Neely Tamminga, an analyst at Piper Jaffray, has a neutral rating on Gap (GPS) with a $46 price target. She said Gap's new CEO, Art Peck, will be good for the company because he will focus on digital search. The company had weaker-than-expected sales and gross margins for September, which is something investors should monitor. She has a buy rating on shares of J.C. Penney (JCP) with a $13 price target because she thinks the company is going to continue taking back market share and has good gross margins.
Adami said J.C. Penney does not deserve the same type of valuation as a company like Macy's (M) . However, its price-to-book value is below many of its peers, giving the stock a nice risk/reward setup on the long side near current levels.
Finerman argued that Macy's might have a higher price-to-book value than J.C. Penney but its gross margins are higher. Just because the stock price is cheap doesn't mean J.C. Penney is cheap based on valuation.
Paul Hickey, co-founder of Bespoke Investment Group, said the number of negative-to-positive revisions for the upcoming earnings season is the most negative it's been since the second quarter of 2012. Historically, when negative sentiment outpaces positive sentiment the stock market tends to exceed expectations.
In those scenarios, the S&P 500 is positive 80% of the time with the average gain being 2% and the median gain being 4%. For the bulls, negative sentiment is better going into earnings season, historically. Two stocks Hickey expects to bounce are Transocean (RIG) and Lockheed Martin (LMT) .
Adami said he is a buyer of Lockheed Martin over Transocean.
Kelly agreed with Adami, but said he also likes the Energy Select Sector SPDR ETF (XLE) and the SPDR S&P Oil & Gas Exploration & Production ETF (XOP) on the long side. WTI crude oil seems likely to bottom soon.
Marc Andreessen, co-founder of Andreessen Horowitz Investments, said the breaking up of large technology companies is "a major trend" that will continue over the next five years.

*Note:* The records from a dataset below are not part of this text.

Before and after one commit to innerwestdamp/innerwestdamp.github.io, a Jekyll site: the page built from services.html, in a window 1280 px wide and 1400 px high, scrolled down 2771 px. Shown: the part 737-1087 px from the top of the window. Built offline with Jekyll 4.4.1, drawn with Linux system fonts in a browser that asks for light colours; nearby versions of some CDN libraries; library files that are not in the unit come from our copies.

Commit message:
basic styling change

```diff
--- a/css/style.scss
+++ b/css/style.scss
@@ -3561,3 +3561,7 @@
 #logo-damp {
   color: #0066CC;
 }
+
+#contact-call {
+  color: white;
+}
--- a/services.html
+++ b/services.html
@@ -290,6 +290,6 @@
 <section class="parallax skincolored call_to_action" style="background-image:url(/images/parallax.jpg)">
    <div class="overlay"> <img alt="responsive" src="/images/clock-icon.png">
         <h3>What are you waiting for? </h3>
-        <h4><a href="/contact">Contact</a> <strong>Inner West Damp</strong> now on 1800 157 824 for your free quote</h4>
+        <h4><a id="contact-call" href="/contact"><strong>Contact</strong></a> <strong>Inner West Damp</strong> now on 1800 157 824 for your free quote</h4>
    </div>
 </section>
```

These companies are too undervalued, and splitting up will unlock some of that value.
He added that large companies are looking to get smaller via breakups in order to adapt to the rapidly changing industries in which they operate. Investors need to understand that breaking up a company is a difficult and long process, not one that happens overnight.

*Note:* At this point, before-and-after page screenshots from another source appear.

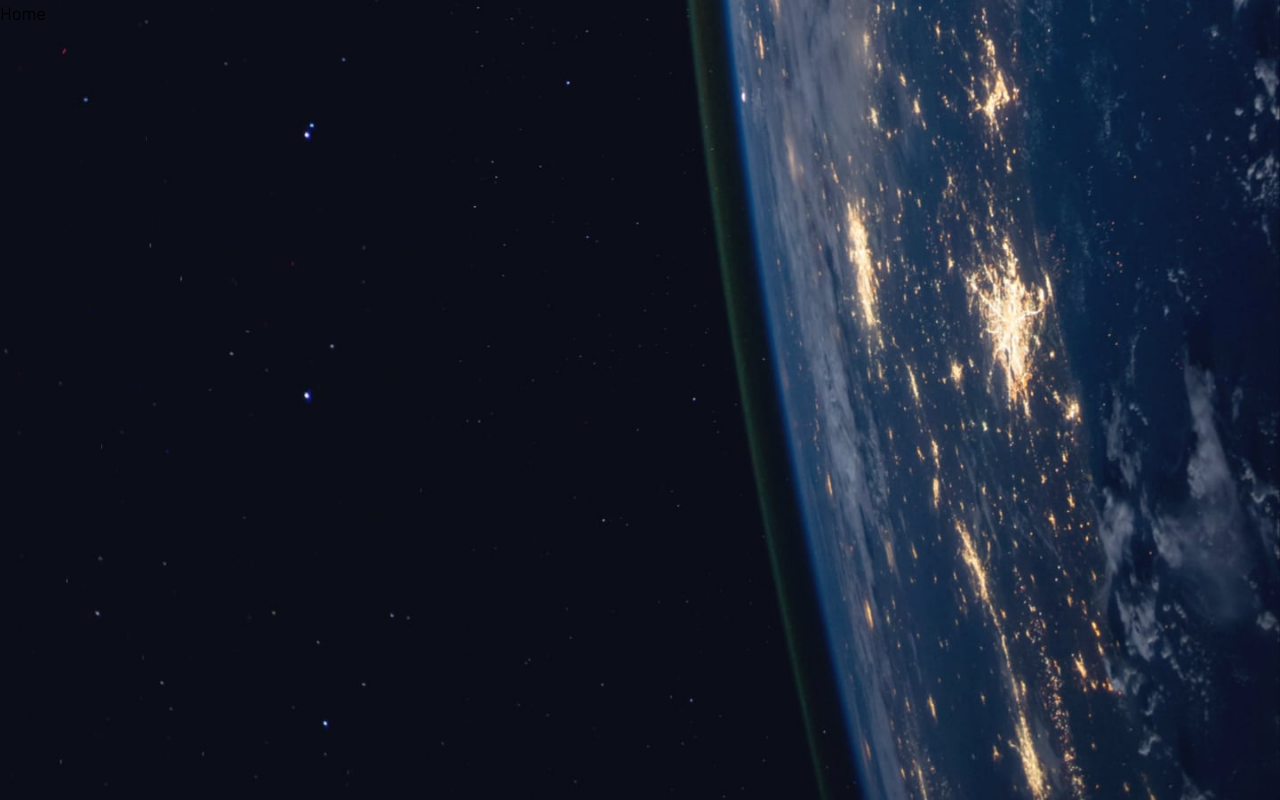
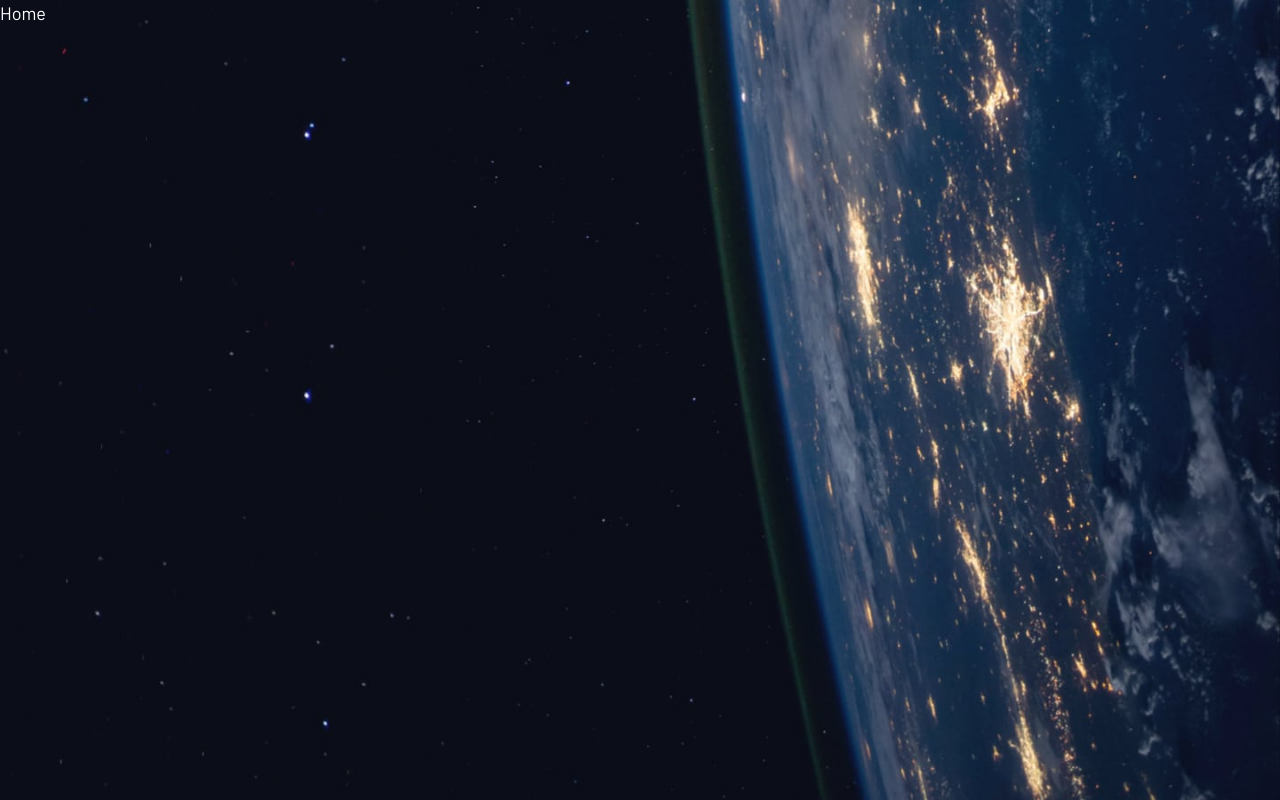
Before and after one commit to Chamara-Wijepala/space-tourism, a React (Create React App) app: page /#/ in a window 1280 px wide. Built offline with nearby package versions, Linux system fonts and the light colour scheme; a web font is replaced by a local one.

Commit message:
Fix bug with text color and background color

```diff
--- a/src/global.css
+++ b/src/global.css
@@ -118,7 +118,7 @@ select {
 }
 
 .text-white {
-  color: rgb(var(--clr-white, white));
+  color: rgb(var(--clr-white));
 }
 .text-light {
   color: rgb(var(--clr-light));
@@ -187,8 +187,8 @@ select {
 body {
   font-family: var(--ff-sans-normal);
   font-size: var(--fs-400);
-  color: var(--clr-white);
-  background-color: var(--clr-dark);
+  color: rgb(var(--clr-white));
+  background-color: rgb(var(--clr-dark));
 }
 
 h1,
```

Andreessen said he continues to like Twitter (TWTR) because the business is growing incredibly fast and management continues to do "amazing things." Bitcoin is building out a global payments network that has a ton of potential in the future. He is not worried about the price of the bitcoin currency because he is focused on the technology and infrastructure. He likes the "smart watch" concept but is not sure if it will gain traction right away.
Kelly said the technology in bitcoin has a lot of room to grow while the bitcoin currency seems to have support somewhere near $300. Najarian said the technology sector appears undervalued.

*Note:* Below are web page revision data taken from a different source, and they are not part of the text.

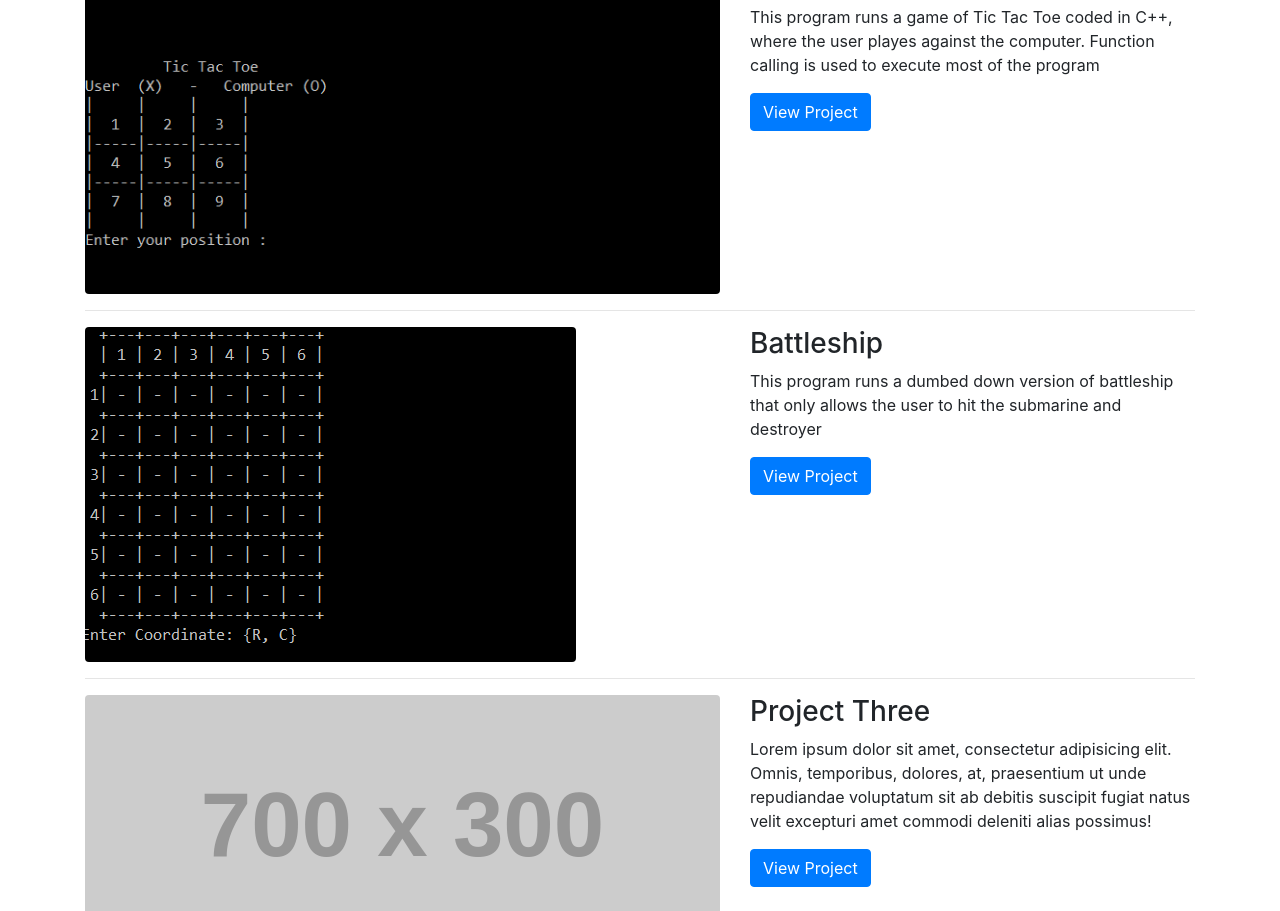
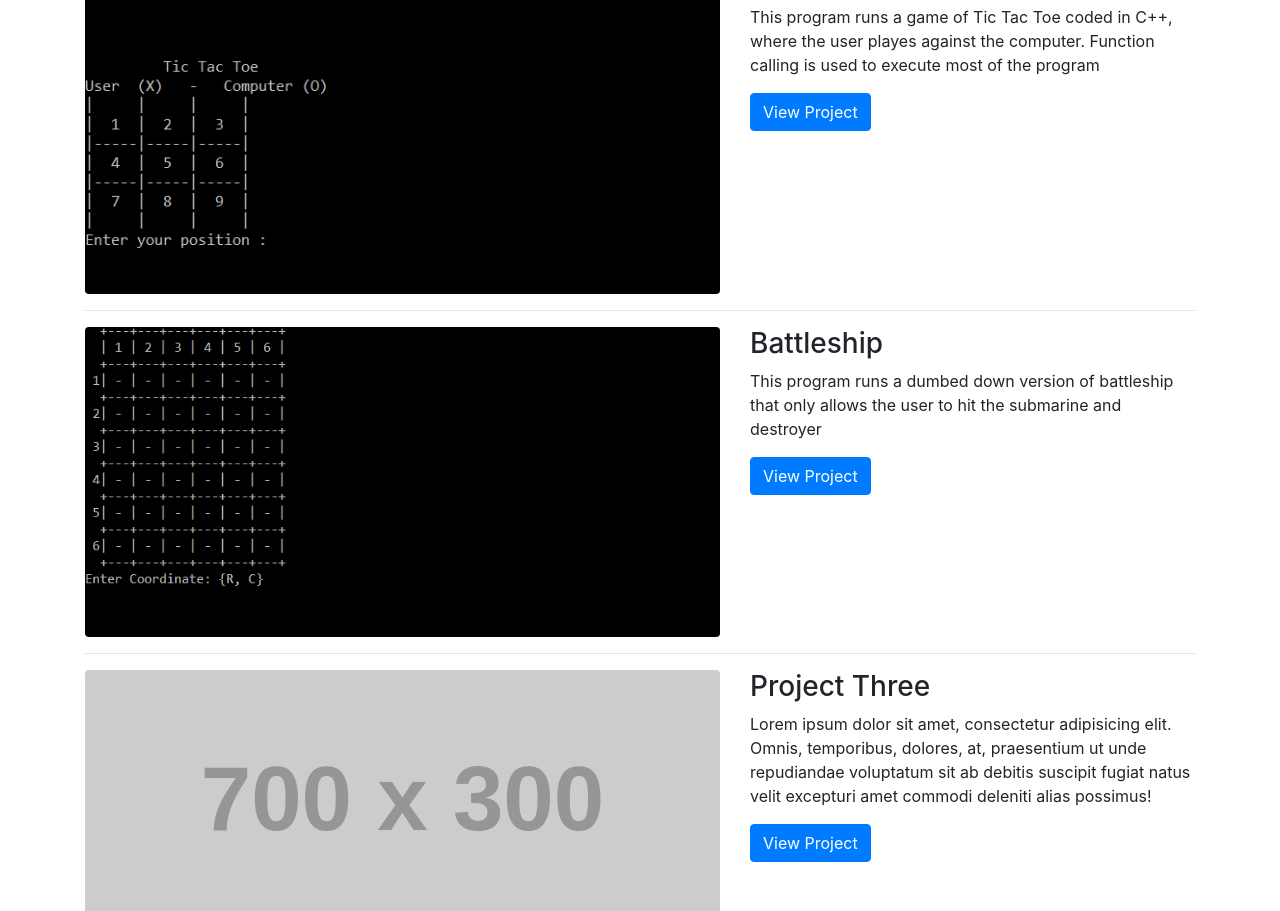
Before and after one commit to cmv5885/cmv5885.github.io, a website: page index.html in a window 1280 px wide. Shown: the part 189-1100 px from the top of the page. Drawn offline with Linux system fonts and the light colour scheme; placeholder pictures from the web are drawn by us.

Commit message:
Update index.html

```diff
--- a/index.html
+++ b/index.html
@@ -77,7 +77,7 @@
       <div class="row">
         <div class="col-md-7">
           <a href="#">
-            <img class="img-fluid rounded mb-3 mb-md-0" src="BSsc.PNG" alt="">
+            <img class="img-fluid rounded mb-3 mb-md-0" src="BSsc2.PNG" alt="">
           </a>
         </div>
         <div class="col-md-5">
```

Alethia Young, biotechnology analyst at Deutsche Bank, said shares of Arrowhead Research (ARWR) seem oversold near current levels. The firm maintained its buy rating but lowered its price target to $20 following the release of its Phase II results for its Hepatitis B drug. The company has a presentation on Nov. 10 that should provide more details on the treatment.
Kelly said the volatility is too hard to stomach for many individual biotech names. For that reason, investors should consider buying the iShares Nasdaq Biotechnology ETF (IBB) or the SPDR Biotech ETF (XBI) if they want exposure to the industry.
Najarian said investors who are buying "high-risk, high-reward" biotech stocks should consider using options as a way to limit risk. Adami said he continues to be a buyer of Gilead Sciences (GILD) .
-- Written by Bret Kenwell in Petoskey, Mich.